Posters disappear from streets
The Jakarta Post, Jakarta
Most streets in the city were on Monday clear of promotional materials for the election after the two campaign teams and public order officers got a start on the task of taking down banners and posters Sunday.
The workers, however, encountered difficulties in removing giant billboards and posters pasted on walls (see photos) because they lacked the tools needed for the job.
Although some election ads were still seen in alleys and quiet streets, the Jakarta Elections Commission said the whole city would be totally free of them Tuesday, the day before election day.
To maximize voter turnout, the city administration has urged companies to give their employees the day off.
A number of survey institutes have estimated that more than 65 percent of Jakartans either will abstain from voting or missed out on voter registration.
Bank Indonesia affirmed Monday it would be business as usual on Aug. 8 for state and private banks.
The central bank's public relations bureau chief, Filianingsih Hendarta, said workers would still have time to cast their ballots in between working hours.

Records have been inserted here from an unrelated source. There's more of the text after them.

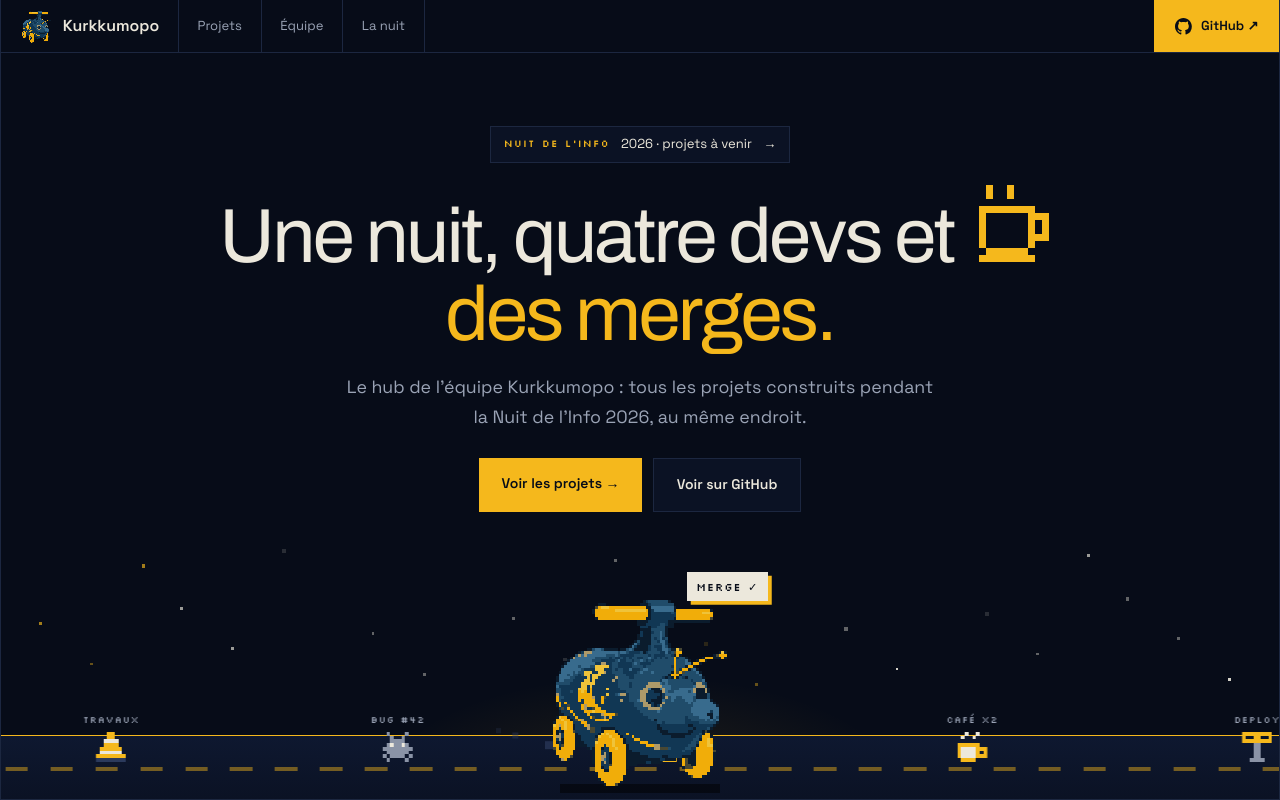
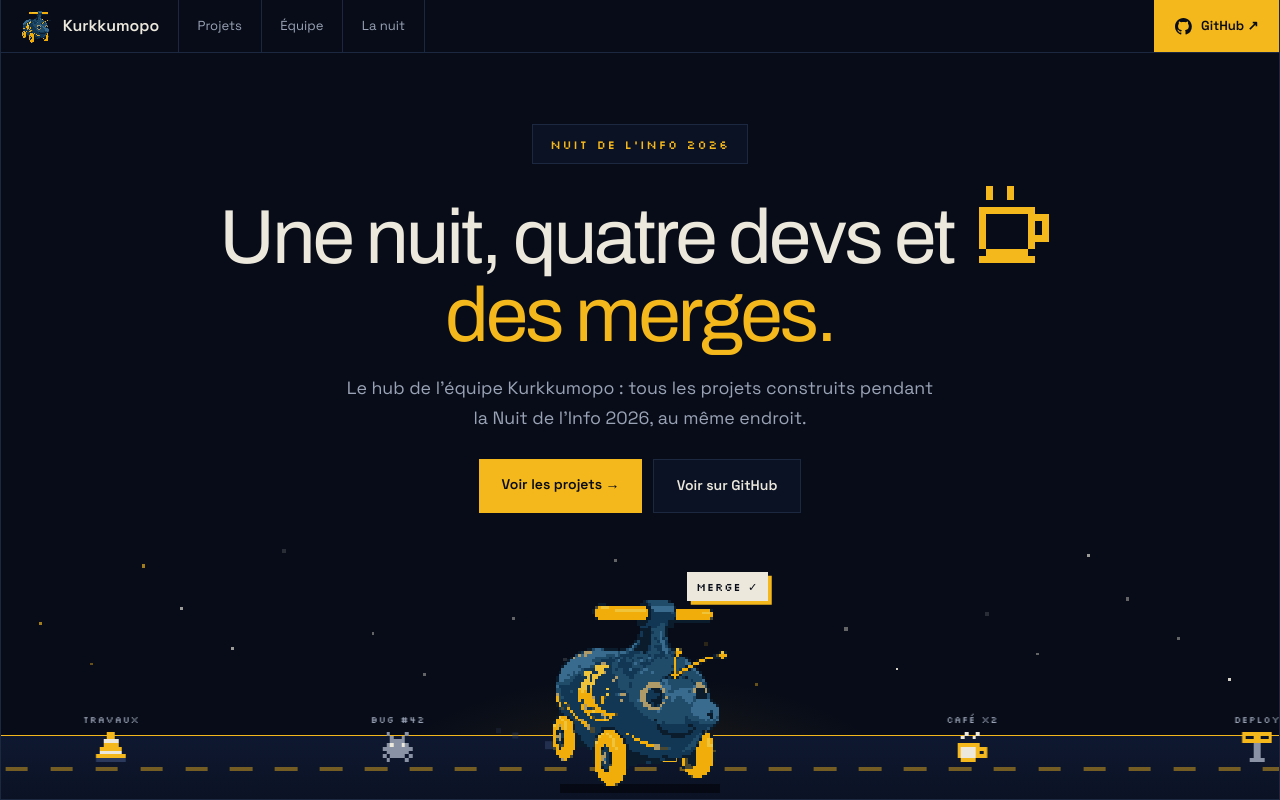
Before and after one commit to Kurkkumopo-NDI-2026/kurkkumopo-landing, a React (Vite) app: page / in a window 1280 px wide. Shown: the top 800 px of the page. Built offline with nearby package versions, Linux system fonts and the light colour scheme.

Commit message:
feat(hero): pixel-art Nuit de l'Info 2026 badge

```diff
--- a/src/components/Hero.tsx
+++ b/src/components/Hero.tsx
@@ -1,5 +1,5 @@
 import { memo, useEffect, useState } from 'react'
-import { BUBBLES, GITHUB_ORG, STATUS_LABEL, WORDS } from '../data'
+import { BUBBLES, GITHUB_ORG, WORDS } from '../data'
 import { Kart, PassingItems, Road } from './pixel'
 import { silkLabel } from './styles'
 import { PrimaryBtn, SecondaryBtn } from './buttons'
@@ -108,16 +108,13 @@ export function Hero() {
             alignItems: 'center',
             gap: 12,
             border: '1px solid #1c2740',
-            padding: '8px 14px',
+            padding: '10px 18px',
             textDecoration: 'none',
-            fontSize: 14,
             background: '#0b1224',
             transition: 'border-color .15s',
           }}
         >
-          <span style={silkLabel(11, '.12em')}>NUIT DE L'INFO</span>
-          <span>2026 · {STATUS_LABEL}</span>
-          <span>→</span>
+          <span style={silkLabel(13, '.14em')}>NUIT DE L'INFO 2026</span>
         </a>
         <h1
           className="kh-h1"
--- a/src/data.ts
+++ b/src/data.ts
@@ -71,8 +71,6 @@ export const PROJECTS: Project[] = ALL_PROJECTS.length
 
 const n = String(ALL_PROJECTS.length).padStart(2, '0')
 
-export const STATUS_LABEL = ALL_PROJECTS.length ? n + ' projets' : 'projets à venir'
-
 export const STATS = [
   { value: '04', label: 'membres' },
   { value: '01', label: 'nuit' },
```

""The central bank expects all banks in Jakarta and in the suburbs of Jakarta to give service to the people and to continue with economic activities as usual. The bank also hopes the election will go smoothly,"" she said.